The 120th Golden Dragon Parade
Saturday, February 9th, 2019 - RAIN OR SHINE!!
10:00 AM — Street Closure starts
1:00 PM — Parade Starts
3:30 PM — Parade Ends
5:00 PM — Street Reopens
<Recommendation: Please avoid driving to or parking in Chinatown. Public transportation is one solution! >
In celebrating over one hundred years of tradition, the Chinese Chamber of Commerce of Los Angeles presents the 120th Annual Golden Dragon Parade. With over thousands and thousands of individuals lining the parade route and thousands viewing the telecast each year, this colorful celebrating along North Broadway in Chinatown has become the premiere cultural event in the Southern California Asian-American Community.
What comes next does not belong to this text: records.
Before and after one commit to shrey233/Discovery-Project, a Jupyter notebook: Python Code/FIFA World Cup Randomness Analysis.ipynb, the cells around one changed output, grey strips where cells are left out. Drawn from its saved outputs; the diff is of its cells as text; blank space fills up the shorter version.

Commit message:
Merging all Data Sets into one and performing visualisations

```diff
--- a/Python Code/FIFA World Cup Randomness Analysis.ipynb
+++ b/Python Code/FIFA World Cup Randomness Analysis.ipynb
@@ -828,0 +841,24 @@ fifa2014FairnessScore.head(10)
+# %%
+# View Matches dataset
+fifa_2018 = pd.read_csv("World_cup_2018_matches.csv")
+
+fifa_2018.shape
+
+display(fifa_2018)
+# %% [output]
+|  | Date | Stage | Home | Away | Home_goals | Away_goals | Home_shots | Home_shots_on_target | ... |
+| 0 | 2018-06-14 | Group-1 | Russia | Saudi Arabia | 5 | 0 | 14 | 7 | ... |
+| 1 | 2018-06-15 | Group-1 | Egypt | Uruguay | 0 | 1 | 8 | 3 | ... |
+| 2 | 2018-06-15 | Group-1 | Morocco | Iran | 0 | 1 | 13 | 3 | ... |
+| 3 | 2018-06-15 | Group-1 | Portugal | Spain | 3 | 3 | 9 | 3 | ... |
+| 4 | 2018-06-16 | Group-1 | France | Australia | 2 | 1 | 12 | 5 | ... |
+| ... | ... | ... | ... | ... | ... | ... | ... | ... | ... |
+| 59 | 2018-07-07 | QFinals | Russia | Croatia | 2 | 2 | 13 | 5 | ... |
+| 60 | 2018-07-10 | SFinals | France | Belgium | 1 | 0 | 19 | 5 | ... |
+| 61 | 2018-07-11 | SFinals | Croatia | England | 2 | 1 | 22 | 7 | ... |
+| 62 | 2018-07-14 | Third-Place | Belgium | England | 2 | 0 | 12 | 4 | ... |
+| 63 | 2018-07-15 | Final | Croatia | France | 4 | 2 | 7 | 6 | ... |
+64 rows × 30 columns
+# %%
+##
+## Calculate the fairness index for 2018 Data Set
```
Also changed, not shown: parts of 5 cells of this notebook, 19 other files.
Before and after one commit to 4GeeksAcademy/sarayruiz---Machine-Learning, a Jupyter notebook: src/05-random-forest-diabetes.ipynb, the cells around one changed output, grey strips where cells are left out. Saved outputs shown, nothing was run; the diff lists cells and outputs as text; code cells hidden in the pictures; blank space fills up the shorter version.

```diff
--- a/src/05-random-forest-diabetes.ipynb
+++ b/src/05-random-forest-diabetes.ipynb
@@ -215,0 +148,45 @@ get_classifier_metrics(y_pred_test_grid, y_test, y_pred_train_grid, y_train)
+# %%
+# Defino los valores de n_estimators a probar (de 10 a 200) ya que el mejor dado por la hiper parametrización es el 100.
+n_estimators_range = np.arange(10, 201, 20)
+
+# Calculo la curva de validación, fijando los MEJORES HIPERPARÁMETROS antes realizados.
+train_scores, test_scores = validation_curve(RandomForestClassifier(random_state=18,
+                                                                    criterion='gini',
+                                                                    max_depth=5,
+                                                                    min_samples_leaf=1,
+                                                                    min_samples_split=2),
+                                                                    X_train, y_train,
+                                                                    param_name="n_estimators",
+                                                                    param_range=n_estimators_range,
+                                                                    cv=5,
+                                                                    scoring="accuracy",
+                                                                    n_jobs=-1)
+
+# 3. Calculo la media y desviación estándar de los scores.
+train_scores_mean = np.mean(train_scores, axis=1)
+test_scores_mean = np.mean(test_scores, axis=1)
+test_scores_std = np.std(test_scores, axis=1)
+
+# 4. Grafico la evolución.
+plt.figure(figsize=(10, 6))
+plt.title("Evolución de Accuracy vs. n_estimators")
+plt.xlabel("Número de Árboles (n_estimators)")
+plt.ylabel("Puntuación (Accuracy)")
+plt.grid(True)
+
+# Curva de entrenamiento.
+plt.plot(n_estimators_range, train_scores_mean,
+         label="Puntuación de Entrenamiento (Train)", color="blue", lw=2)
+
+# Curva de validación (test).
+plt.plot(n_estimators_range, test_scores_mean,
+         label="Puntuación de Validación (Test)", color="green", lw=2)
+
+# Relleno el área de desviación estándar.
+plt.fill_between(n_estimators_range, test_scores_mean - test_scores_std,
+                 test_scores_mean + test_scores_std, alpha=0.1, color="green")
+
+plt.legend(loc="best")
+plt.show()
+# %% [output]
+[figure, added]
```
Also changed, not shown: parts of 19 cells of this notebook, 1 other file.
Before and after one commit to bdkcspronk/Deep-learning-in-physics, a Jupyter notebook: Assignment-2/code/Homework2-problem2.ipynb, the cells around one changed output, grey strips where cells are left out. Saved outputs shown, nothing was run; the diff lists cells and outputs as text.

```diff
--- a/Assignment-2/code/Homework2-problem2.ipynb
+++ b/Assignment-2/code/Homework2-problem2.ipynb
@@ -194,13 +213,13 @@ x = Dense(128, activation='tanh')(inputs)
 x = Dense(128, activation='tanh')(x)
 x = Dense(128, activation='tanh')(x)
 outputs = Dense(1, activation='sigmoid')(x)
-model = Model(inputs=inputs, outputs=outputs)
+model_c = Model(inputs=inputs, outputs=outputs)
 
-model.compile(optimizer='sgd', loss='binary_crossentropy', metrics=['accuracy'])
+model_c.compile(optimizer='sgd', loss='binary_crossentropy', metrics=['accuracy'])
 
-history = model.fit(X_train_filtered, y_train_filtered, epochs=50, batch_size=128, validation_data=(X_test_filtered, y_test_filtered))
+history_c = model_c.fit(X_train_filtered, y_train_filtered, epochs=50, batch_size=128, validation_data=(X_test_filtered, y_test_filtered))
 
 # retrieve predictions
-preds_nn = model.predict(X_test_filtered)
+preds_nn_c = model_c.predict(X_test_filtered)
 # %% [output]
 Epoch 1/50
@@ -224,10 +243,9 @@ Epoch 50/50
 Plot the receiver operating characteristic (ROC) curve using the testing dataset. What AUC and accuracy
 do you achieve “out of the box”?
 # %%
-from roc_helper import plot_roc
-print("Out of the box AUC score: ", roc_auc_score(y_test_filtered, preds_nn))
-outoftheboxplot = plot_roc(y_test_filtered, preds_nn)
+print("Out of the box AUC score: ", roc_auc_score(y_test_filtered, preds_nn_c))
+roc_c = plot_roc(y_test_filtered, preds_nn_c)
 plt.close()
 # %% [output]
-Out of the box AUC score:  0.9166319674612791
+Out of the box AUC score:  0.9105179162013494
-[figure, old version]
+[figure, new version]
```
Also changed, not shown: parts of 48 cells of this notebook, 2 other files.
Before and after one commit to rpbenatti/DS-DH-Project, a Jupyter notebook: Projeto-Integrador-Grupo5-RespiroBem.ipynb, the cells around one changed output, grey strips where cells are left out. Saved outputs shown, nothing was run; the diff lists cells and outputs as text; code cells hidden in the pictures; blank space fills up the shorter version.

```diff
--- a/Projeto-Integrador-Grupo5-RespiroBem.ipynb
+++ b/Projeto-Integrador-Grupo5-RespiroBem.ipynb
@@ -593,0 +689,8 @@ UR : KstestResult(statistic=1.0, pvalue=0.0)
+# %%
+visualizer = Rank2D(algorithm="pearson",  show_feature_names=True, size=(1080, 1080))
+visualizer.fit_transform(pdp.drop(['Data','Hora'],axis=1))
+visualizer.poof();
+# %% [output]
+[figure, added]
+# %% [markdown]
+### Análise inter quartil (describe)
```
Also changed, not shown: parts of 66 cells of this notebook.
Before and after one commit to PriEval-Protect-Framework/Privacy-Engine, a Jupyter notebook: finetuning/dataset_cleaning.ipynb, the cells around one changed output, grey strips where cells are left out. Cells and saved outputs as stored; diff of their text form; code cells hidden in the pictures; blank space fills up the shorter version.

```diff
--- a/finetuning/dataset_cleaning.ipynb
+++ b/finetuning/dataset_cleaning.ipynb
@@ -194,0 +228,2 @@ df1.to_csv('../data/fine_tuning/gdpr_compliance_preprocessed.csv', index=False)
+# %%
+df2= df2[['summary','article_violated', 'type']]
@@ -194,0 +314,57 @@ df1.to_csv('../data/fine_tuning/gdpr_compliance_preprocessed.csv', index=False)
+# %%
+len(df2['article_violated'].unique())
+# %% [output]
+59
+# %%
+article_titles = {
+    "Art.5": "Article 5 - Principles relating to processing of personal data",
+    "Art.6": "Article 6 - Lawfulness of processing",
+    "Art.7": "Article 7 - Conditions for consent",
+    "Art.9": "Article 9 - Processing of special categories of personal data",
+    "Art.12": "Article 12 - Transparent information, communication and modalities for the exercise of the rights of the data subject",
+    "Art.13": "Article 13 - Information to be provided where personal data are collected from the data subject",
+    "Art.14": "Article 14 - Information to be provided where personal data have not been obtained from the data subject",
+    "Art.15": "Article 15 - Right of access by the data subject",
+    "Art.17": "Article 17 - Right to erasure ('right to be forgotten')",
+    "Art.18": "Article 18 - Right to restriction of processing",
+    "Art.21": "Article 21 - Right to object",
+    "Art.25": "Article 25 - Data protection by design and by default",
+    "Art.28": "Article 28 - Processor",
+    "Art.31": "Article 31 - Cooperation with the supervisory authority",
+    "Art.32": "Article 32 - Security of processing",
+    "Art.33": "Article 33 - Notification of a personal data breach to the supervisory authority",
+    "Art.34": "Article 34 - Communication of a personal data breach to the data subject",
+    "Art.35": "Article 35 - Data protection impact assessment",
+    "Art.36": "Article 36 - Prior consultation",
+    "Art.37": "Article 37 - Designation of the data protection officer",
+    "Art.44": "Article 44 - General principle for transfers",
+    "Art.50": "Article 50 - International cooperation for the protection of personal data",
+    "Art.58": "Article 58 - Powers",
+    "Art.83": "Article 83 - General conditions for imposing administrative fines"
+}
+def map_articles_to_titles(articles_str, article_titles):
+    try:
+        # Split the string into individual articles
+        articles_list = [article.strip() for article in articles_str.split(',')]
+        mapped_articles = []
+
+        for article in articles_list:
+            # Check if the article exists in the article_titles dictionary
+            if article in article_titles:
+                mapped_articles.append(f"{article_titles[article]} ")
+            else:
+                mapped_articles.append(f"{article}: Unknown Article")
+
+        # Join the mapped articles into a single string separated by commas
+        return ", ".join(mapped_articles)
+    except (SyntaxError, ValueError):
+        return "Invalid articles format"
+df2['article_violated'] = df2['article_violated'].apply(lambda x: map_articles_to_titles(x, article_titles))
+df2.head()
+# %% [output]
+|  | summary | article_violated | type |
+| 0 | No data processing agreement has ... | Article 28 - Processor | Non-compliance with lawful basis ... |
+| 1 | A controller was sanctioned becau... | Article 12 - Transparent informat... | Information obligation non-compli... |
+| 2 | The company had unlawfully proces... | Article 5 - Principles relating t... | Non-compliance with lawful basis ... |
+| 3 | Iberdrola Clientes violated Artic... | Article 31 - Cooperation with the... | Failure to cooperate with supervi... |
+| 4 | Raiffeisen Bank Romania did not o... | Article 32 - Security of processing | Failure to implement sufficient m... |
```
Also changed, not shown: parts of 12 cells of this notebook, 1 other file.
Since the mid-1980's, the Golden Dragon Parade has expanded to include almost two dozen floats, multiple marching bands, government officials, various dignitaries, entertainers, local business leaders and cultural groups. The parade theme emphasizes ethnic diversity, Chinese culture and exposure to Chinese-American businesses. The parade continues to be a rich and diverse experience for Angelenos of all ages and ethnicities.
The day of the Lunar New Year is the most celebrated holiday of the year for nearly 1.5 million persons of Chinese, Korean, and Vietnamese descent in Southern California. It is celebrated with colorful festivals, parades, and most importantly, large family gatherings. It is also a time when ancestors are fondly remembered and families give thanks for their blessings. Red packets of money (Lai see or Hung bao) and firecrackers add fun and excitement to the Chinese New Year celebration.
We invite you to be a part of this important annual celebration - as a spectator, participant, or sponsor!
A Los Angeles Tradition
Over one hundred years ago, the Chinese community began to participate in the parade of the City of Los Angeles. In 1989, the Chinese lion and dragon procession were regarded as one of the most beautiful unit in the City and Annual La Fiesta Parade. With this initial participation in the parade, the Chinese community was applauded for its contribution to the celebration. The Fiesta committee immediately requested that the Chinese community permanently join in this annual event. During these early years, the Chinese Merchants Association organized and sponsored the lion dance procession, in addition to one or two parade floats. At one point the organization also arranged for the use of a dragon from the Chinese community in Marysville, California. Eventually, they raised $1,500 to acquire a dragon that required 25 men to maneuver. Their units were always considered the main attraction of the Fiesta Parade and had always drawn a very enthusiastic and excited crowd.
In 1956 the Chinese Chamber of Commerce of Los Angeles (formerly Chinatown Chamber of Commerce of Los Angeles) joined in the celebration. New dragon heads were imported from Hong Kong and local family association members were hired to perform the cultural dances. In the early 1960's the lion and dragon dancers would visit every Chinese business along the parade route. Financial support for the parade included fundraising dinners and door-to-door solicitations to gather support form the Chinatown business community.
After the Vietnam war in 1975, Indo-Chinese refugees poured into the United States and soon became active in our community. Local family associations, Buddhist temples, and community-based organizations mushroomed and the parade became a focal point for community participation.
In the 1970's, actor and martial arts master Bruce Lee was the Grand Marshal of our parade. Since then, other Grand Marshal's have included David Carradine and Keye Lue from the television series Kung Fu, Dr. Haing S. Ngor from motion picture The Killing Fields, Kieu Chinh from Joy Luck Club, and Garrett Wang from television Star Trek. Over the years, many other celebrities have also participated in our Golden Dragon Parade.
Without a doubt, the Golden Dragon Parade is the highlight of the Chinese New Year in Southern California!
Come and watch!
The parade originally took place on Friday nights but was changed to Saturday afternoons to allow for greater community participation. We now draw over 110,000 anxious spectators each year along North Broadway in Los Angeles Chinatown!